TASK OBJECTIVE —
Pick each line containing the word "Colombia" out of the data below.
=== Section Start ===
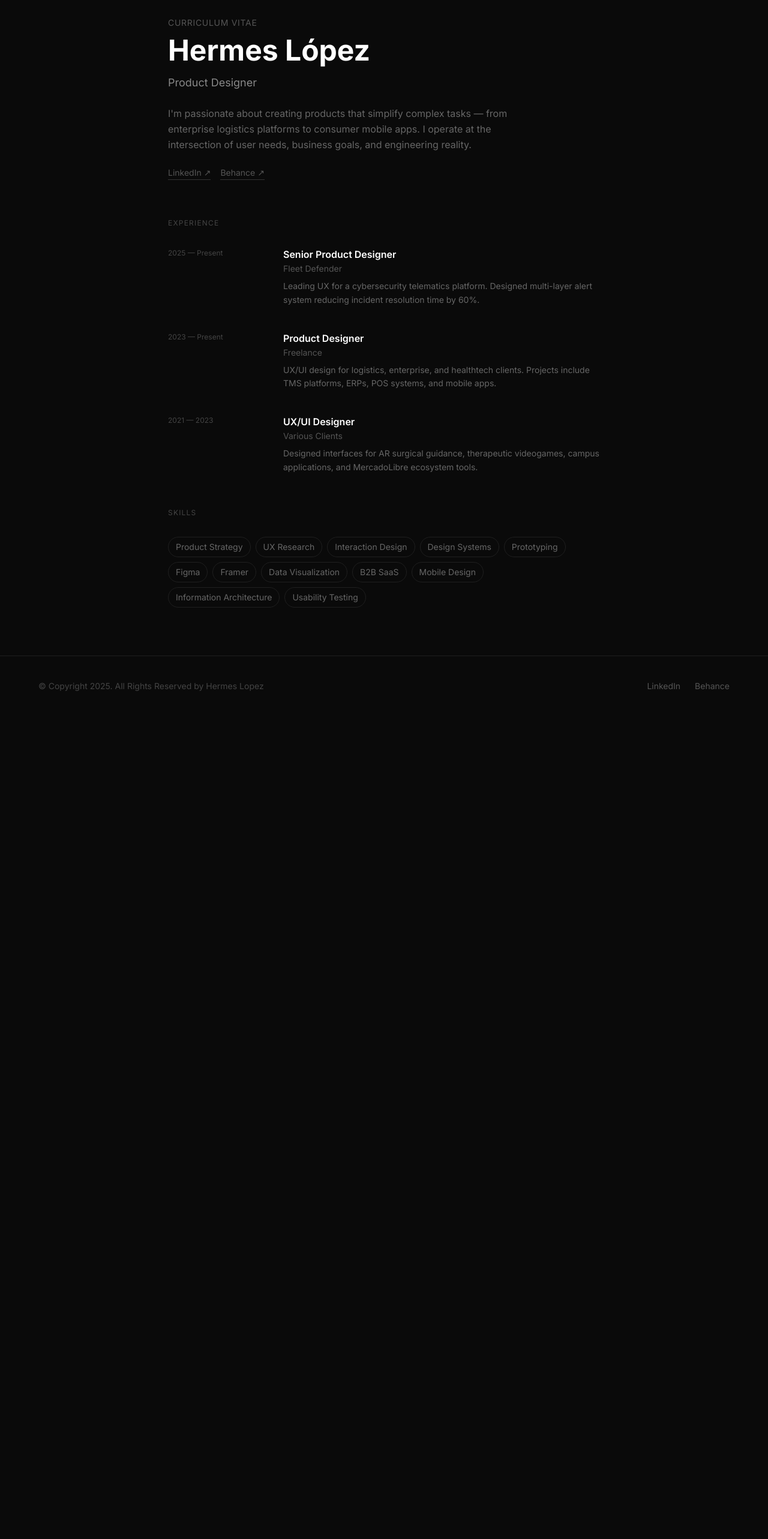
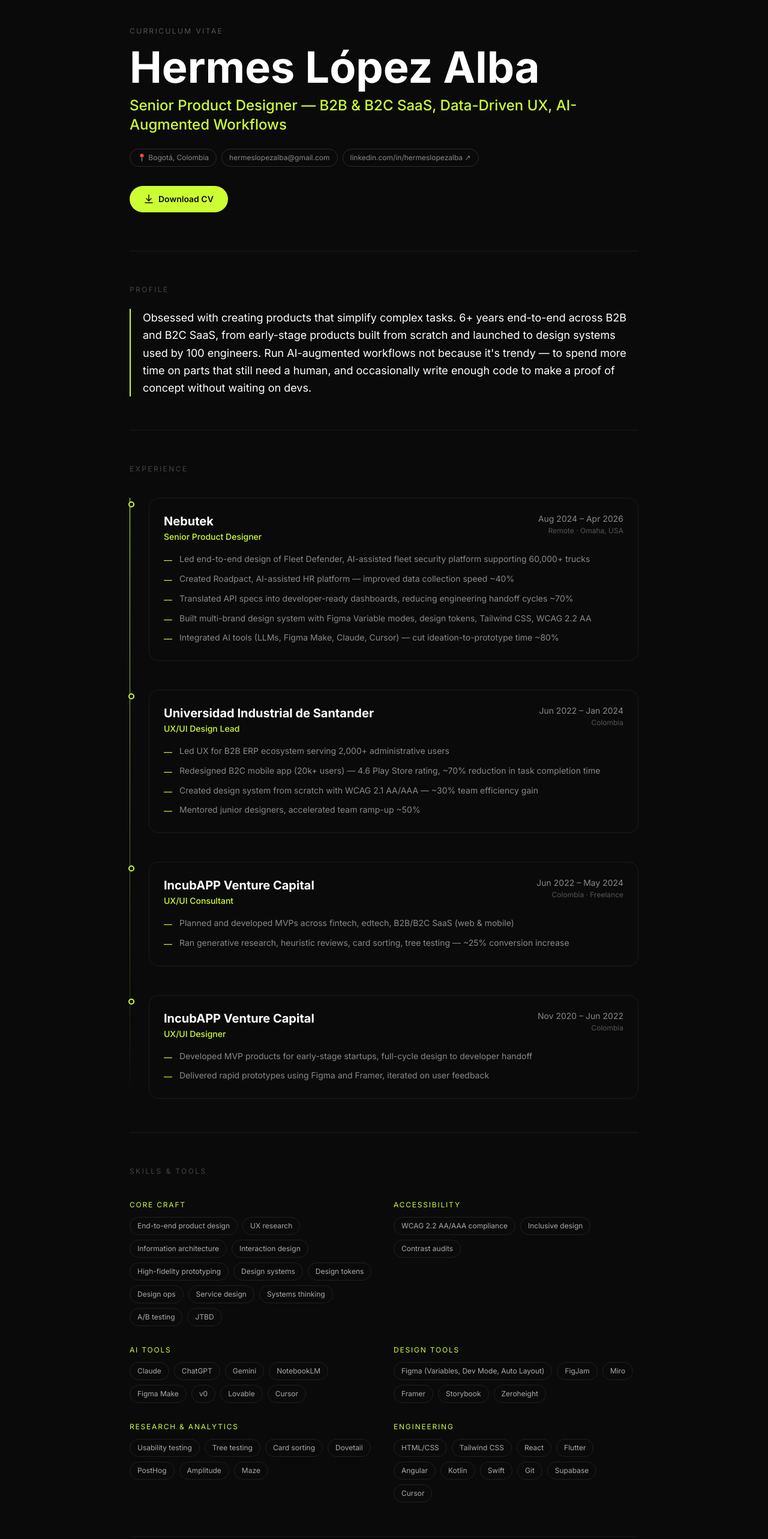
Before and after one commit to Hermesazo/hermeslopez-portfolio, a Next.js app: page /cv in a window 1280 px wide. Shown: the part 100-2666 px from the top of the page at 60% size. Before the commit the page ends 1294 px from the top, so only its background shows below. Built offline with nearby package versions, Linux system fonts and the light colour scheme.

Commit message:
feat: visual CV page with download button

```diff
--- a/src/app/cv/page.tsx
+++ b/src/app/cv/page.tsx
@@ -1,133 +1,342 @@
-import type { Metadata } from "next";
+"use client";
+
 import Navbar from "@/components/Navbar";
 import Footer from "@/components/Footer";
+import { motion } from "framer-motion";
 
-export const metadata: Metadata = {
-  title: "CV — Hermes López",
-  description: "Product Designer curriculum vitae",
-};
+const LIME = "#CCFF33";
 
 const experience = [
   {
+    company: "Nebutek",
     role: "Senior Product Designer",
-    company: "Fleet Defender",
-    period: "2025 — Present",
-    description:
-      "Leading UX for a cybersecurity telematics platform. Designed multi-layer alert system reducing incident resolution time by 60%.",
+    period: "Aug 2024 – Apr 2026",
+    location: "Remote · Omaha, USA",
+    bullets: [
+      "Led end-to-end design of Fleet Defender, AI-assisted fleet security platform supporting 60,000+ trucks",
+      "Created Roadpact, AI-assisted HR platform — improved data collection speed ~40%",
+      "Translated API specs into developer-ready dashboards, reducing engineering handoff cycles ~70%",
+      "Built multi-brand design system with Figma Variable modes, design tokens, Tailwind CSS, WCAG 2.2 AA",
+      "Integrated AI tools (LLMs, Figma Make, Claude, Cursor) — cut ideation-to-prototype time ~80%",
+    ],
   },
   {
-    role: "Product Designer",
-    company: "Freelance",
-    period: "2023 — Present",
-    description:
-      "UX/UI design for logistics, enterprise, and healthtech clients. Projects include TMS platforms, ERPs, POS systems, and mobile apps.",
+    company: "Universidad Industrial de Santander",
+    role: "UX/UI Design Lead",
+    period: "Jun 2022 – Jan 2024",
+    location: "Colombia",
+    bullets: [
+      "Led UX for B2B ERP ecosystem serving 2,000+ administrative users",
+      "Redesigned B2C mobile app (20k+ users) — 4.6 Play Store rating, ~70% reduction in task completion time",
+      "Created design system from scratch with WCAG 2.1 AA/AAA — ~30% team efficiency gain",
+      "Mentored junior designers, accelerated team ramp-up ~50%",
+    ],
   },
   {
+    company: "IncubAPP Venture Capital",
+    role: "UX/UI Consultant",
+    period: "Jun 2022 – May 2024",
+    location: "Colombia · Freelance",
+    bullets: [
+      "Planned and developed MVPs across fintech, edtech, B2B/B2C SaaS (web & mobile)",
+      "Ran generative research, heuristic reviews, card sorting, tree testing — ~25% conversion increase",
+    ],
+  },
+  {
+    company: "IncubAPP Venture Capital",
     role: "UX/UI Designer",
-    company: "Various Clients",
-    period: "2021 — 2023",
-    description:
-      "Designed interfaces for AR surgical guidance, therapeutic videogames, campus applications, and MercadoLibre ecosystem tools.",
+    period: "Nov 2020 – Jun 2022",
+    location: "Colombia",
+    bullets: [
+      "Developed MVP products for early-stage startups, full-cycle design to developer handoff",
+      "Delivered rapid prototypes using Figma and Framer, iterated on user feedback",
+    ],
   },
 ];
 
 const skills = [
-  "Product Strategy",
-  "UX Research",
-  "Interaction Design",
-  "Design Systems",
-  "Prototyping",
-  "Figma",
+  {
+    label: "Core Craft",
+    items: [
+      "End-to-end product design",
+      "UX research",
+      "Information architecture",
+      "Interaction design",
+      "High-fidelity prototyping",
+      "Design systems",
+      "Design tokens",
+      "Design ops",
+      "Service design",
+      "Systems thinking",
+      "A/B testing",
+      "JTBD",
+    ],
+  },
+  {
+    label: "Accessibility",
+    items: [
+      "WCAG 2.2 AA/AAA compliance",
+      "Inclusive design",
+      "Contrast audits",
+    ],
+  },
+  {
+    label: "AI Tools",
+    items: [
+      "Claude",
+      "ChatGPT",
+      "Gemini",
+      "NotebookLM",
+      "Figma Make",
+      "v0",
+      "Lovable",
+      "Cursor",
+    ],
+  },
+  {
+    label: "Design Tools",
+    items: [
+      "Figma (Variables, Dev Mode, Auto Layout)",
+      "FigJam",
+      "Miro",
       "Framer",
-  "Data Visualization",
-  "B2B SaaS",
-  "Mobile Design",
-  "Information Architecture",
-  "Usability Testing",
+      "Storybook",
+      "Zeroheight",
+    ],
+  },
+  {
+    label: "Research & Analytics",
+    items: [
+      "Usability testing",
+      "Tree testing",
+      "Card sorting",
+      "Dovetail",
+      "PostHog",
+      "Amplitude",
+      "Maze",
+    ],
+  },
+  {
+    label: "Engineering",
+    items: [
+      "HTML/CSS",
+      "Tailwind CSS",
+      "React",
+      "Flutter",
+      "Angular",
+      "Kotlin",
+      "Swift",
+      "Git",
+      "Supabase",
+      "Cursor",
+    ],
+  },
 ];
+
+const fadeUp = (delay: number) => ({
+  initial: { opacity: 0, y: 40 },
+  animate: { opacity: 1, y: 0 },
+  transition: { duration: 0.6, ease: "easeOut" as const, delay },
+});
 
 export default function CVPage() {
   return (
     <>
       <Navbar />
-      <main className="min-h-screen pt-24 pb-0">
-        <div className="max-w-3xl mx-auto px-6">
-          {/* Header */}
-          <div className="mb-16 pt-8">
-            <p className="text-sm text-[#555] uppercase tracking-wider mb-3">
+      <main className="min-h-screen pt-24 pb-0 bg-[#0a0a0a]">
+        <div className="max-w-4xl mx-auto px-6">
+
+          {/* ─── HEADER ─── */}
+          <motion.div {...fadeUp(0)} className="pt-12 pb-16 border-b border-[#1a1a1a]">
+            <p className="text-xs uppercase tracking-[0.2em] text-[#555] mb-4">
               Curriculum Vitae
             </p>
-            <h1 className="text-4xl md:text-5xl font-bold text-white mb-4">
-              Hermes López
+            <h1 className="text-5xl md:text-7xl font-bold text-white leading-none mb-3">
+              Hermes López Alba
             </h1>
-            <p className="text-[#888] text-lg mb-6">Product Designer</p>
-            <p className="text-[#666] leading-relaxed max-w-xl">
-              I&apos;m passionate about creating products that simplify complex
-              tasks — from enterprise logistics platforms to consumer mobile apps.
-              I operate at the intersection of user needs, business goals, and
-              engineering reality.
+            <p className="text-xl md:text-2xl font-medium mb-6" style={{ color: LIME }}>
+              Senior Product Designer — B2B & B2C SaaS, Data-Driven UX, AI-Augmented Workflows
             </p>
-            <div className="flex gap-4 mt-6">
+
+            {/* Pills row */}
+            <div className="flex flex-wrap items-center gap-2 mb-8">
+              <span className="text-xs px-3 py-1.5 rounded-full border border-[#2a2a2a] text-[#888]">
+                📍 Bogotá, Colombia
+              </span>
               <a
-                href="https://www.linkedin.com/in/hermeslopez/"
+                href="mailto:hermeslopezalba@gmail.com"
+                className="text-xs px-3 py-1.5 rounded-full border border-[#2a2a2a] text-[#888] hover:border-[#CCFF33] hover:text-[#CCFF33] transition-colors"
+              >
+                hermeslopezalba@gmail.com
+              </a>
+              <a
+                href="https://linkedin.com/in/hermeslopezalba"
                 target="_blank"
                 rel="noopener noreferrer"
-                className="text-sm text-[#555] hover:text-white transition-colors border-b border-[#333] hover:border-white pb-px"
+                className="text-xs px-3 py-1.5 rounded-full border border-[#2a2a2a] text-[#888] hover:border-[#CCFF33] hover:text-[#CCFF33] transition-colors"
               >
-                LinkedIn ↗
+                linkedin.com/in/hermeslopezalba ↗
               </a>
+            </div>
+
+            {/* Download button */}
             <a
-                href="https://www.behance.net/hermeslopez"
+              href="/cv.pdf"
               target="_blank"
               rel="noopener noreferrer"
-                className="text-sm text-[#555] hover:text-white transition-colors border-b border-[#333] hover:border-white pb-px"
+              className="inline-flex items-center gap-2 px-6 py-3 rounded-full font-semibold text-sm text-[#0a0a0a] transition-opacity hover:opacity-90"
+              style={{ backgroundColor: LIME }}
             >
-                Behance ↗
+              <svg width="16" height="16" viewBox="0 0 16 16" fill="none">
+                <path d="M8 1v9M4 7l4 4 4-4M2 14h12" stroke="#0a0a0a" strokeWidth="1.5" strokeLinecap="round" strokeLinejoin="round"/>
+              </svg>
+              Download CV
             </a>
+          </motion.div>
+
+          {/* ─── PROFILE ─── */}
+          <motion.section {...fadeUp(0.1)} className="py-14 border-b border-[#1a1a1a]">
+            <h2 className="text-xs uppercase tracking-[0.2em] text-[#444] mb-6">Profile</h2>
+            <p
+              className="text-white text-lg leading-relaxed pl-5"
+              style={{ borderLeft: `2px solid ${LIME}` }}
+            >
+              Obsessed with creating products that simplify complex tasks. 6+ years end-to-end
+              across B2B and B2C SaaS, from early-stage products built from scratch and launched
+              to design systems used by 100 engineers. Run AI-augmented workflows not because
+              it&apos;s trendy — to spend more time on parts that still need a human, and
+              occasionally write enough code to make a proof of concept without waiting on devs.
+            </p>
+          </motion.section>
+
+          {/* ─── EXPERIENCE ─── */}
+          <motion.section {...fadeUp(0.2)} className="py-14 border-b border-[#1a1a1a]">
+            <h2 className="text-xs uppercase tracking-[0.2em] text-[#444] mb-10">Experience</h2>
+
+            <div className="relative">
+              {/* Vertical timeline line */}
+              <div
+                className="absolute left-0 top-0 bottom-0 w-px"
+                style={{ background: `linear-gradient(to bottom, ${LIME}, transparent)` }}
+              />
+
+              <div className="flex flex-col gap-12 pl-8">
+                {experience.map((exp, i) => (
+                  <motion.div
+                    key={i}
+                    initial={{ opacity: 0, x: -10 }}
+                    animate={{ opacity: 1, x: 0 }}
+                    transition={{ duration: 0.5, delay: 0.3 + i * 0.1 }}
+                    className="relative"
+                  >
+                    {/* Timeline dot */}
+                    <div
+                      className="absolute -left-[2.15rem] top-1.5 w-2.5 h-2.5 rounded-full border-2"
+                      style={{ borderColor: LIME, backgroundColor: "#0a0a0a" }}
+                    />
+
+                    {/* Card */}
+                    <div className="rounded-2xl border border-[#1a1a1a] p-6 hover:border-[#2a2a2a] transition-colors">
+                      <div className="flex flex-col md:flex-row md:items-start md:justify-between gap-1 mb-4">
+                        <div>
+                          <h3 className="text-white text-xl font-bold">{exp.company}</h3>
+                          <p style={{ color: LIME }} className="text-sm font-medium mt-0.5">
+                            {exp.role}
+                          </p>
+                        </div>
+                        <div className="text-right shrink-0">
+                          <p className="text-[#888] text-sm">{exp.period}</p>
+                          <p className="text-[#555] text-xs mt-0.5">{exp.location}</p>
                         </div>
                       </div>
 
-          {/* Experience */}
-          <section className="mb-14">
-            <h2 className="text-xs text-[#444] uppercase tracking-widest mb-8">
-              Experience
-            </h2>
-            <div className="flex flex-col gap-10">
-              {experience.map((exp, i) => (
-                <div key={i} className="flex flex-col md:flex-row gap-2 md:gap-8">
-                  <div className="md:w-40 shrink-0">
-                    <p className="text-xs text-[#444] mt-0.5">{exp.period}</p>
+                      <ul className="flex flex-col gap-2">
+                        {exp.bullets.map((b, j) => (
+                          <li key={j} className="flex gap-3 text-sm text-[#888] leading-relaxed">
+                            <span style={{ color: LIME }} className="shrink-0 mt-0.5">—</span>
+                            <span>{b}</span>
+                          </li>
+                        ))}
+                      </ul>
                     </div>
-                  <div className="flex-1">
-                    <h3 className="text-white font-semibold mb-0.5">
-                      {exp.role}
-                    </h3>
-                    <p className="text-sm text-[#555] mb-2">{exp.company}</p>
-                    <p className="text-sm text-[#666] leading-relaxed">
-                      {exp.description}
+                  </motion.div>
+                ))}
+              </div>
+            </div>
+          </motion.section>
+
+          {/* ─── SKILLS ─── */}
+          <motion.section {...fadeUp(0.3)} className="py-14 border-b border-[#1a1a1a]">
+            <h2 className="text-xs uppercase tracking-[0.2em] text-[#444] mb-10">Skills & Tools</h2>
+
+            <div className="grid grid-cols-1 md:grid-cols-2 gap-8">
+              {skills.map((group, i) => (
+                <div key={i}>
+                  <p className="text-xs uppercase tracking-[0.15em] mb-3" style={{ color: LIME }}>
+                    {group.label}
                   </p>
+                  <div className="flex flex-wrap gap-2">
+                    {group.items.map((item) => (
+                      <span
+                        key={item}
+                        className="text-xs px-3 py-1.5 rounded-full border border-[#1f1f1f] text-[#aaa] hover:border-[#333] transition-colors"
+                      >
+                        {item}
+                      </span>
+                    ))}
                   </div>
                 </div>
               ))}
             </div>
-          </section>
+          </motion.section>
 
-          {/* Skills */}
-          <section className="mb-20">
-            <h2 className="text-xs text-[#444] uppercase tracking-widest mb-8">
-              Skills
-            </h2>
-            <div className="flex flex-wrap gap-2">
-              {skills.map((skill) => (
+          {/* ─── EDUCATION + LANGUAGES ─── */}
+          <motion.section {...fadeUp(0.4)} className="py-14">
+            <div className="grid grid-cols-1 md:grid-cols-2 gap-12">
+
+              {/* Education */}
+              <div>
+                <h2 className="text-xs uppercase tracking-[0.2em] text-[#444] mb-8">Education</h2>
+                <div className="flex flex-col gap-6">
+                  <div>
+                    <h3 className="text-white font-semibold">B.Sc. Industrial Design</h3>
+                    <p className="text-[#888] text-sm mt-1">Universidad Industrial de Santander</p>
+                    <p className="text-[#555] text-xs mt-0.5">2014 – 2022</p>
+                  </div>
+                  <div>
+                    <h3 className="text-white font-semibold">Continuous Learning</h3>
+                    <p className="text-[#888] text-sm mt-1">Platzi · Product Design & UX/UI Courses</p>
+                    <p className="text-[#555] text-xs mt-0.5">2020 – Present</p>
+                  </div>
+                </div>
+              </div>
+
+              {/* Languages */}
+              <div>
+                <h2 className="text-xs uppercase tracking-[0.2em] text-[#444] mb-8">Languages</h2>
+                <div className="flex flex-col gap-4">
+                  {[
+                    { lang: "Spanish", level: "Native" },
+                    { lang: "English", level: "C1" },
+                    { lang: "Italian", level: "Conversational" },
+                    { lang: "Portuguese", level: "Conversational" },
+                  ].map(({ lang, level }) => (
+                    <div key={lang} className="flex items-center justify-between">
+                      <span className="text-white text-sm font-medium">{lang}</span>
                       <span
-                  key={skill}
-                  className="text-sm text-[#666] border border-[#1f1f1f] rounded-full px-3 py-1.5"
+                        className="text-xs px-3 py-1 rounded-full border"
+                        style={{ color: LIME, borderColor: LIME + "40" }}
                       >
-                  {skill}
+                        {level}
                       </span>
+                    </div>
                   ))}
                 </div>
-          </section>
+              </div>
+
+            </div>
+          </motion.section>
+
         </div>
         <Footer />
       </main>
```
Also changed, not shown: 1 other file (tests, documents, lock files or other folders). Lines whose indentation alone changed are shown as unchanged.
=== Section End ===
RESPONSE FOR THIS EXERCISE —
+    location: "Colombia",
+    location: "Colombia · Freelance",
+    location: "Colombia",
+                📍 Bogotá, Colombia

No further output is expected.